Google has always been committed to promoting better advertising experience on the web. Back in 2016, Chrome banned Adobe Flash-based ads “to enhance the browsing experience for more people on more devices”, and pushed for the adoption of the newer HTML5 standard.
In February 2018, Chrome enabled ad filtering to block ‘intrusive ads’ (as defined by the Better Ads Standards) across North America and Europe. On July 9th of this year, the update was rolled out globally.
Under pressure from competing browsers such as Safari and Firefox, Google also started limiting cookies for ad tracking in Chrome—even though cookie-based tracking is the foundation for behavioural advertising.
Unlike Apple and Mozilla, Google makes a large chunk of its revenue from online advertising. This means that Google is always walking a thin line between keeping Chrome users happy and fostering the ad-supported web.
Heavy Ad Intervention
Based on a recent Chromium commit and an explainer on Heavy Ad Intervention, it looks like Google is doubling down on its initiative of cutting down bad advertising and delivering better experiences for users. The new update targets ‘heavy ads’—which Google defines as ad iframes that “use an egregious amount of system resources”.
Some ad behaviours that Chrome intends to discourage with this update include ads that mine cryptocurrency, ads that load poorly compressed files, ads that load large video files before a user interaction, and ads that perform extensive JS operations, such as decoding video files or CPU timing attacks.
The commit provides more information as to what constitutes a heavy ad:
This intervention unloads ads that are in the .1% of bandwidth usage, .1% of CPU usage per minute, and .1% of overall CPU time.

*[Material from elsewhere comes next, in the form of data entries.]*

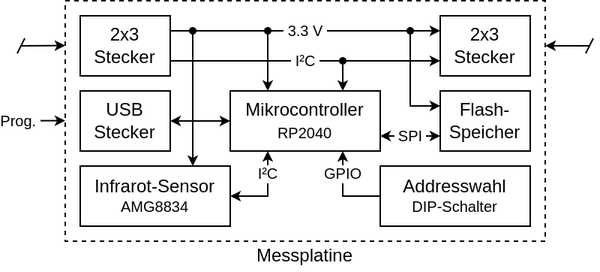
This is doc/img/arch_messplatine.png from tstrahler/pwt-temp, a draw.io export, as it was before one commit. Source tidied: cells renumbered, new cells last; positions are measured from the earlier drawing's top-left corner, leaving out a move shared by most shapes.
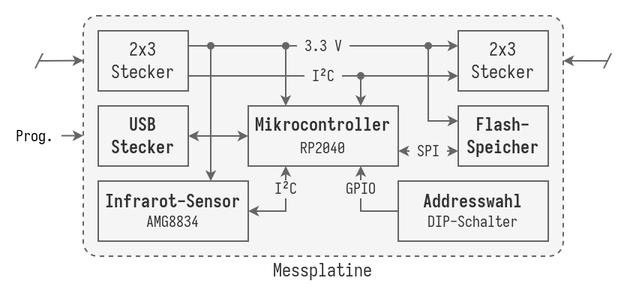
Later version of the same file.

What changed in the source:
```diff
@@ -2,96 +2,96 @@
   <root>
     <mxCell id="0" />
     <mxCell id="1" parent="0" />
-    <mxCell id="2" style="rounded=0;whiteSpace=wrap;html=1;fontColor=#808080;strokeColor=#000000;fillColor=default;dashed=1;" parent="1" vertex="1">
-      <mxGeometry x="32" width="320" height="160" as="geometry" />
-    </mxCell>
+    <mxCell id="26" style="rounded=1;whiteSpace=wrap;html=1;fontFamily=Iosevka;fontColor=#333333;fillColor=#f5f5f5;strokeColor=#666666;dashed=1;arcSize=6;" parent="1" vertex="1">
+      <mxGeometry x="32" width="320" height="160" as="geometry" />
+    </mxCell>
-    <mxCell id="3" value="Messplatine" style="text;html=1;strokeColor=none;fillColor=none;align=center;verticalAlign=middle;whiteSpace=wrap;rounded=0;dashed=1;fontColor=#000000;" parent="1" vertex="1">
+    <mxCell id="3" value="Messplatine" style="text;html=1;strokeColor=none;fillColor=none;align=center;verticalAlign=middle;whiteSpace=wrap;rounded=0;dashed=1;fontColor=#333333;fontFamily=Iosevka;" parent="1" vertex="1">
       <mxGeometry x="152" y="160" width="80" height="20" as="geometry" />
     </mxCell>
-    <mxCell id="4" value="&amp;nbsp;3.3 V&amp;nbsp;" style="edgeStyle=orthogonalEdgeStyle;rounded=0;jettySize=auto;html=1;exitX=1;exitY=0.25;exitDx=0;exitDy=0;entryX=0;entryY=0.25;entryDx=0;entryDy=0;fontSize=10;fontColor=#000000;startArrow=none;startFill=0;endArrow=classic;endFill=1;startSize=4;endSize=4;strokeColor=#000000;" parent="1" edge="1" source="6" target="7">
+    <mxCell id="4" value="&amp;nbsp;3.3 V&amp;nbsp;" style="edgeStyle=orthogonalEdgeStyle;rounded=0;jettySize=auto;html=1;exitX=1;exitY=0.25;exitDx=0;exitDy=0;entryX=0;entryY=0.25;entryDx=0;entryDy=0;fontSize=10;fontColor=#333;startArrow=none;startFill=0;endArrow=classic;endFill=1;startSize=4;endSize=4;strokeColor=#666666;fontFamily=Iosevka;fillColor=#f5f5f5;labelBackgroundColor=#f5f5f5;" parent="1" edge="1" source="6" target="7">
       <mxGeometry relative="1" as="geometry" />
     </mxCell>
-    <mxCell id="5" value="&amp;nbsp;I²C&amp;nbsp;" style="edgeStyle=orthogonalEdgeStyle;rounded=0;jettySize=auto;html=1;exitX=1;exitY=0.75;exitDx=0;exitDy=0;entryX=0;entryY=0.75;entryDx=0;entryDy=0;fontSize=10;fontColor=#000000;startArrow=none;startFill=0;endArrow=classic;endFill=1;startSize=4;endSize=4;strokeColor=#000000;" parent="1" edge="1" source="6" target="7">
+    <mxCell id="5" value="&amp;nbsp;I²C&amp;nbsp;" style="edgeStyle=orthogonalEdgeStyle;rounded=0;jettySize=auto;html=1;exitX=1;exitY=0.75;exitDx=0;exitDy=0;entryX=0;entryY=0.75;entryDx=0;entryDy=0;fontSize=10;fontColor=#333;startArrow=none;startFill=0;endArrow=classic;endFill=1;startSize=4;endSize=4;strokeColor=#666666;fontFamily=Iosevka;fillColor=#f5f5f5;labelBackgroundColor=#f5f5f5;" parent="1" edge="1" source="6" target="7">
       <mxGeometry relative="1" as="geometry" />
     </mxCell>
-    <mxCell id="6" value="2x3&lt;br&gt;Stecker" style="rounded=0;whiteSpace=wrap;html=1;fontColor=#000000;strokeColor=default;fillColor=default;" parent="1" vertex="1">
+    <mxCell id="6" value="2x3&lt;br&gt;Stecker" style="rounded=0;whiteSpace=wrap;html=1;fontColor=#333333;strokeColor=#666666;fillColor=#f5f5f5;fontFamily=Iosevka;" parent="1" vertex="1">
       <mxGeometry x="42" y="10" width="60" height="40" as="geometry" />
     </mxCell>
-    <mxCell id="7" value="2x3&lt;br&gt;Stecker" style="rounded=0;whiteSpace=wrap;html=1;fontColor=#000000;strokeColor=default;fillColor=default;" parent="1" vertex="1">
+    <mxCell id="7" value="2x3&lt;br&gt;Stecker" style="rounded=0;whiteSpace=wrap;html=1;fontColor=#333333;strokeColor=#666666;fillColor=#f5f5f5;fontFamily=Iosevka;" parent="1" vertex="1">
       <mxGeometry x="282" y="10" width="60" height="40" as="geometry" />
     </mxCell>
-    <mxCell id="8" style="edgeStyle=orthogonalEdgeStyle;rounded=0;jettySize=auto;html=1;exitX=0.25;exitY=0;exitDx=0;exitDy=0;fontSize=10;fontColor=#000000;startArrow=classic;startFill=1;endArrow=oval;endFill=1;startSize=4;endSize=4;strokeColor=#000000;" parent="1" edge="1" source="10">
+    <mxCell id="8" style="edgeStyle=orthogonalEdgeStyle;rounded=0;jettySize=auto;html=1;exitX=0.25;exitY=0;exitDx=0;exitDy=0;fontSize=10;fontColor=#000000;startArrow=classic;startFill=1;endArrow=oval;endFill=1;startSize=4;endSize=4;strokeColor=#666666;fontFamily=Iosevka;fillColor=#f5f5f5;" parent="1" edge="1" source="10">
       <mxGeometry relative="1" as="geometry">
         <mxPoint x="167" y="20" as="targetPoint" />
       </mxGeometry>
     </mxCell>
-    <mxCell id="9" style="edgeStyle=orthogonalEdgeStyle;rounded=0;jettySize=auto;html=1;exitX=0.75;exitY=0;exitDx=0;exitDy=0;fontSize=10;fontColor=#000000;startArrow=classic;startFill=1;endArrow=oval;endFill=1;startSize=4;endSize=4;strokeColor=#000000;" parent="1" edge="1" source="10">
+    <mxCell id="9" style="edgeStyle=orthogonalEdgeStyle;rounded=0;jettySize=auto;html=1;exitX=0.75;exitY=0;exitDx=0;exitDy=0;fontSize=10;fontColor=#000000;startArrow=classic;startFill=1;endArrow=oval;endFill=1;startSize=4;endSize=4;strokeColor=#666666;fontFamily=Iosevka;fillColor=#f5f5f5;" parent="1" edge="1" source="10">
       <mxGeometry relative="1" as="geometry">
         <mxPoint x="217" y="40" as="targetPoint" />
       </mxGeometry>
     </mxCell>
-    <mxCell id="10" value="Mikrocontroller&lt;br&gt;&lt;font style=&quot;font-size: 10px&quot;&gt;RP2040&lt;/font&gt;" style="rounded=0;whiteSpace=wrap;html=1;fontColor=#000000;strokeColor=default;fillColor=default;" parent="1" vertex="1">
+    <mxCell id="10" value="&lt;b&gt;Mikrocontroller&lt;/b&gt;&lt;br&gt;&lt;font style=&quot;font-size: 10px&quot;&gt;RP2040&lt;/font&gt;" style="rounded=0;whiteSpace=wrap;html=1;fontColor=#333333;strokeColor=#666666;fillColor=#f5f5f5;fontFamily=Iosevka;" parent="1" vertex="1">
       <mxGeometry x="142" y="60" width="100" height="40" as="geometry" />
     </mxCell>
-    <mxCell id="11" style="edgeStyle=orthogonalEdgeStyle;rounded=0;jettySize=auto;html=1;exitX=0.75;exitY=0;exitDx=0;exitDy=0;fontSize=10;fontColor=#000000;startArrow=classic;startFill=1;endArrow=oval;endFill=1;startSize=4;endSize=4;strokeColor=#000000;" parent="1" edge="1" source="13">
+    <mxCell id="11" style="edgeStyle=orthogonalEdgeStyle;rounded=0;jettySize=auto;html=1;exitX=0.75;exitY=0;exitDx=0;exitDy=0;fontSize=10;fontColor=#000000;startArrow=classic;startFill=1;endArrow=oval;endFill=1;startSize=4;endSize=4;strokeColor=#666666;fontFamily=Iosevka;fillColor=#f5f5f5;" parent="1" edge="1" source="13">
       <mxGeometry relative="1" as="geometry">
         <mxPoint x="117" y="20" as="targetPoint" />
       </mxGeometry>
     </mxCell>
-    <mxCell id="12" value="I²C" style="edgeStyle=orthogonalEdgeStyle;rounded=0;jettySize=auto;html=1;exitX=1;exitY=0.5;exitDx=0;exitDy=0;entryX=0.25;entryY=1;entryDx=0;entryDy=0;fontSize=10;fontColor=#000000;startArrow=classic;startFill=1;endArrow=classic;endFill=1;startSize=4;endSize=4;strokeColor=#000000;" parent="1" edge="1" source="13" target="10">
+    <mxCell id="12" value="I²C" style="edgeStyle=orthogonalEdgeStyle;rounded=0;jettySize=auto;html=1;exitX=1;exitY=0.5;exitDx=0;exitDy=0;entryX=0.25;entryY=1;entryDx=0;entryDy=0;fontSize=10;fontColor=#333;startArrow=classic;startFill=1;endArrow=classic;endFill=1;startSize=4;endSize=4;strokeColor=#666666;fontFamily=Iosevka;fillColor=#f5f5f5;labelBackgroundColor=#f5f5f5;" parent="1" edge="1" source="13" target="10">
       <mxGeometry x="0.45" relative="1" as="geometry" />
     </mxCell>
-    <mxCell id="13" value="&lt;font&gt;&lt;span style=&quot;font-size: 12px&quot;&gt;Infrarot-Sensor&lt;/span&gt;&lt;br&gt;&lt;font style=&quot;font-size: 10px&quot;&gt;AMG8834&lt;/font&gt;&lt;br&gt;&lt;/font&gt;" style="rounded=0;whiteSpace=wrap;html=1;fontSize=10;fontColor=#000000;strokeColor=default;fillColor=default;" parent="1" vertex="1">
+    <mxCell id="13" value="&lt;font&gt;&lt;span style=&quot;font-size: 12px&quot;&gt;&lt;b&gt;Infrarot-Sensor&lt;/b&gt;&lt;/span&gt;&lt;br&gt;&lt;font style=&quot;font-size: 10px&quot;&gt;AMG8834&lt;/font&gt;&lt;br&gt;&lt;/font&gt;" style="rounded=0;whiteSpace=wrap;html=1;fontSize=10;fontColor=#333333;strokeColor=#666666;fillColor=#f5f5f5;fontFamily=Iosevka;" parent="1" vertex="1">
       <mxGeometry x="42" y="110" width="100" height="40" as="geometry" />
     </mxCell>
-    <mxCell id="14" value="GPIO" style="edgeStyle=orthogonalEdgeStyle;rounded=0;jettySize=auto;html=1;exitX=0;exitY=0.5;exitDx=0;exitDy=0;entryX=0.75;entryY=1;entryDx=0;entryDy=0;fontSize=10;fontColor=#000000;startArrow=none;startFill=0;endArrow=classic;endFill=1;startSize=4;endSize=4;strokeColor=#000000;" parent="1" edge="1" source="15" target="10">
+    <mxCell id="14" value="GPIO" style="edgeStyle=orthogonalEdgeStyle;rounded=0;jettySize=auto;html=1;exitX=0;exitY=0.5;exitDx=0;exitDy=0;entryX=0.75;entryY=1;entryDx=0;entryDy=0;fontSize=10;fontColor=#333;startArrow=none;startFill=0;endArrow=classic;endFill=1;startSize=4;endSize=4;strokeColor=#666666;fontFamily=Iosevka;fillColor=#f5f5f5;labelBackgroundColor=#f5f5f5;" parent="1" edge="1" source="15" target="10">
       <mxGeometry x="0.45" relative="1" as="geometry" />
     </mxCell>
-    <mxCell id="15" value="&lt;font&gt;&lt;span style=&quot;font-size: 12px&quot;&gt;Addresswahl&lt;/span&gt;&lt;br&gt;&lt;font style=&quot;font-size: 10px&quot;&gt;DIP-Schalter&lt;/font&gt;&lt;br&gt;&lt;/font&gt;" style="rounded=0;whiteSpace=wrap;html=1;fontSize=10;fontColor=#000000;strokeColor=default;fillColor=default;" parent="1" vertex="1">
+    <mxCell id="15" value="&lt;font&gt;&lt;span style=&quot;font-size: 12px&quot;&gt;&lt;b&gt;Addresswahl&lt;/b&gt;&lt;/span&gt;&lt;br&gt;&lt;font style=&quot;font-size: 10px&quot;&gt;DIP-Schalter&lt;/font&gt;&lt;br&gt;&lt;/font&gt;" style="rounded=0;whiteSpace=wrap;html=1;fontSize=10;fontColor=#333333;strokeColor=#666666;fillColor=#f5f5f5;fontFamily=Iosevka;" parent="1" vertex="1">
       <mxGeometry x="242" y="110" width="100" height="40" as="geometry" />
     </mxCell>
-    <mxCell id="16" style="edgeStyle=orthogonalEdgeStyle;rounded=0;jettySize=auto;html=1;exitX=1;exitY=0.5;exitDx=0;exitDy=0;entryX=0;entryY=0.5;entryDx=0;entryDy=0;fontSize=10;fontColor=#000000;startArrow=classic;startFill=1;endArrow=classic;endFill=1;startSize=4;endSize=4;strokeColor=#000000;" parent="1" edge="1" source="17" target="10">
+    <mxCell id="16" style="edgeStyle=orthogonalEdgeStyle;rounded=0;jettySize=auto;html=1;exitX=1;exitY=0.5;exitDx=0;exitDy=0;entryX=0;entryY=0.5;entryDx=0;entryDy=0;fontSize=10;fontColor=#000000;startArrow=classic;startFill=1;endArrow=classic;endFill=1;startSize=4;endSize=4;strokeColor=#666666;fontFamily=Iosevka;fillColor=#f5f5f5;" parent="1" edge="1" source="17" target="10">
       <mxGeometry relative="1" as="geometry" />
     </mxCell>
-    <mxCell id="17" value="USB Stecker" style="rounded=0;whiteSpace=wrap;html=1;fontColor=#000000;strokeColor=default;fillColor=default;" parent="1" vertex="1">
+    <mxCell id="17" value="&lt;b&gt;USB Stecker&lt;/b&gt;" style="rounded=0;whiteSpace=wrap;html=1;fontColor=#333333;strokeColor=#666666;fillColor=#f5f5f5;fontFamily=Iosevka;" parent="1" vertex="1">
       <mxGeometry x="42" y="60" width="60" height="40" as="geometry" />
     </mxCell>
-    <mxCell id="18" style="edgeStyle=orthogonalEdgeStyle;rounded=0;jettySize=auto;html=1;exitX=0;exitY=0.25;exitDx=0;exitDy=0;fontSize=10;fontColor=#000000;startArrow=classic;startFill=1;endArrow=oval;endFill=1;startSize=4;endSize=4;strokeColor=#000000;" parent="1" edge="1" source="20">
+    <mxCell id="18" style="edgeStyle=orthogonalEdgeStyle;rounded=0;jettySize=auto;html=1;exitX=0;exitY=0.25;exitDx=0;exitDy=0;fontSize=10;fontColor=#000000;startArrow=classic;startFill=1;endArrow=oval;endFill=1;startSize=4;endSize=4;strokeColor=#666666;fontFamily=Iosevka;fillColor=#f5f5f5;" parent="1" edge="1" source="20">
       <mxGeometry relative="1" as="geometry">
         <mxPoint x="262" y="20" as="targetPoint" />
       </mxGeometry>
     </mxCell>
-    <mxCell id="19" value="&amp;nbsp;SPI&amp;nbsp;" style="edgeStyle=orthogonalEdgeStyle;rounded=0;jettySize=auto;html=1;exitX=0;exitY=0.75;exitDx=0;exitDy=0;entryX=1;entryY=0.75;entryDx=0;entryDy=0;fontSize=10;fontColor=#000000;startArrow=classic;startFill=1;endArrow=classic;endFill=1;startSize=4;endSize=4;strokeColor=#000000;" parent="1" edge="1" source="20" target="10">
+    <mxCell id="19" value="&amp;nbsp;SPI&amp;nbsp;" style="edgeStyle=orthogonalEdgeStyle;rounded=0;jettySize=auto;html=1;exitX=0;exitY=0.75;exitDx=0;exitDy=0;entryX=1;entryY=0.75;entryDx=0;entryDy=0;fontSize=10;fontColor=#333;startArrow=classic;startFill=1;endArrow=classic;endFill=1;startSize=4;endSize=4;strokeColor=#666666;fontFamily=Iosevka;fillColor=#f5f5f5;labelBackgroundColor=#f5f5f5;" parent="1" edge="1" source="20" target="10">
       <mxGeometry relative="1" as="geometry" />
     </mxCell>
-    <mxCell id="20" value="Flash-Speicher" style="rounded=0;whiteSpace=wrap;html=1;fontColor=#000000;strokeColor=default;fillColor=default;" parent="1" vertex="1">
+    <mxCell id="20" value="&lt;b&gt;Flash-Speicher&lt;/b&gt;" style="rounded=0;whiteSpace=wrap;html=1;fontColor=#333333;strokeColor=#666666;fillColor=#f5f5f5;fontFamily=Iosevka;" parent="1" vertex="1">
       <mxGeometry x="282" y="60" width="60" height="40" as="geometry" />
     </mxCell>
-    <mxCell id="21" value="Prog.&amp;nbsp;" style="endArrow=classic;startArrow=none;html=1;rounded=0;fontSize=10;fontColor=#000000;startSize=4;endSize=4;strokeColor=#000000;startFill=0;" parent="1" edge="1">
+    <mxCell id="21" value="Prog.&amp;nbsp;" style="endArrow=classic;startArrow=none;html=1;rounded=0;fontSize=10;fontColor=#000000;startSize=4;endSize=4;strokeColor=#666666;startFill=0;fontFamily=Iosevka;fillColor=#f5f5f5;" parent="1" edge="1">
       <mxGeometry x="-1" relative="1" as="geometry">
         <mxPoint x="2" y="79.8" as="sourcePoint" />
         <mxPoint x="32" y="79.8" as="targetPoint" />
       </mxGeometry>
     </mxCell>
-    <mxCell id="22" style="endArrow=classic;startArrow=none;html=1;rounded=0;fontSize=10;fontColor=#000000;startSize=4;endSize=4;strokeColor=#000000;startFill=0;" parent="1" edge="1">
+    <mxCell id="22" style="endArrow=classic;startArrow=none;html=1;rounded=0;fontSize=10;fontColor=#000000;startSize=4;endSize=4;strokeColor=#666666;startFill=0;fontFamily=Iosevka;fillColor=#f5f5f5;" parent="1" edge="1">
       <mxGeometry relative="1" as="geometry">
         <mxPoint x="382" y="30" as="sourcePoint" />
         <mxPoint x="352" y="29.9" as="targetPoint" />
       </mxGeometry>
     </mxCell>
-    <mxCell id="23" style="endArrow=classic;startArrow=none;html=1;rounded=0;fontSize=10;fontColor=#000000;startSize=4;endSize=4;strokeColor=#000000;startFill=0;" parent="1" edge="1">
+    <mxCell id="23" style="endArrow=classic;startArrow=none;html=1;rounded=0;fontSize=10;fontColor=#000000;startSize=4;endSize=4;strokeColor=#666666;startFill=0;fontFamily=Iosevka;fillColor=#f5f5f5;" parent="1" edge="1">
       <mxGeometry relative="1" as="geometry">
         <mxPoint x="2" y="30" as="sourcePoint" />
         <mxPoint x="32" y="29.8" as="targetPoint" />
       </mxGeometry>
     </mxCell>
-    <mxCell id="24" style="endArrow=none;html=1;rounded=0;startSize=4;endSize=4;" parent="1" edge="1">
+    <mxCell id="24" style="endArrow=none;html=1;rounded=0;startSize=4;endSize=4;fontFamily=Iosevka;fillColor=#f5f5f5;strokeColor=#666666;" parent="1" edge="1">
       <mxGeometry relative="1" as="geometry">
         <mxPoint y="35" as="sourcePoint" />
         <mxPoint x="5" y="25" as="targetPoint" />
       </mxGeometry>
     </mxCell>
-    <mxCell id="25" style="endArrow=none;html=1;rounded=0;startSize=4;endSize=4;" parent="1" edge="1">
+    <mxCell id="25" style="endArrow=none;html=1;rounded=0;startSize=4;endSize=4;fontFamily=Iosevka;fillColor=#f5f5f5;strokeColor=#666666;" parent="1" edge="1">
       <mxGeometry relative="1" as="geometry">
         <mxPoint x="379" y="35" as="sourcePoint" />
         <mxPoint x="384" y="25" as="targetPoint" />
```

The current numbers are 4MB network and 60 seconds CPU, but may be changed as more data is available.
While the existing ad filtering in Chrome blocks out ads on a page-level, the ‘heavy ads’ update will only target specific problem ads that are found to consume an excessive amount of system resources. Unloaded ads cannot be accessed by users, but are replaced on-page with a notice of removal and a “Details” button that users can click on to learn more.
Images courtesy of 9to5Google.com
According to the explainer, an ad is considered heavy if it:
- Uses the main thread for more than 60 seconds
- Uses the main thread for more than 15s in any 30-second window
- Uses more than 4MB of network bandwidth to load resources
These standards are inspired by IAB’s Lean Ad Standards but also chosen by looking at 99.99th percentile metrics for network and CPU usage in ads.
Since this is a development update, the public roll-out date for this update is not yet known. Based on data gathered during the testing phase and the real-world effectiveness of the update in weeding out problematic ads, Chrome may or may not release the update for the public.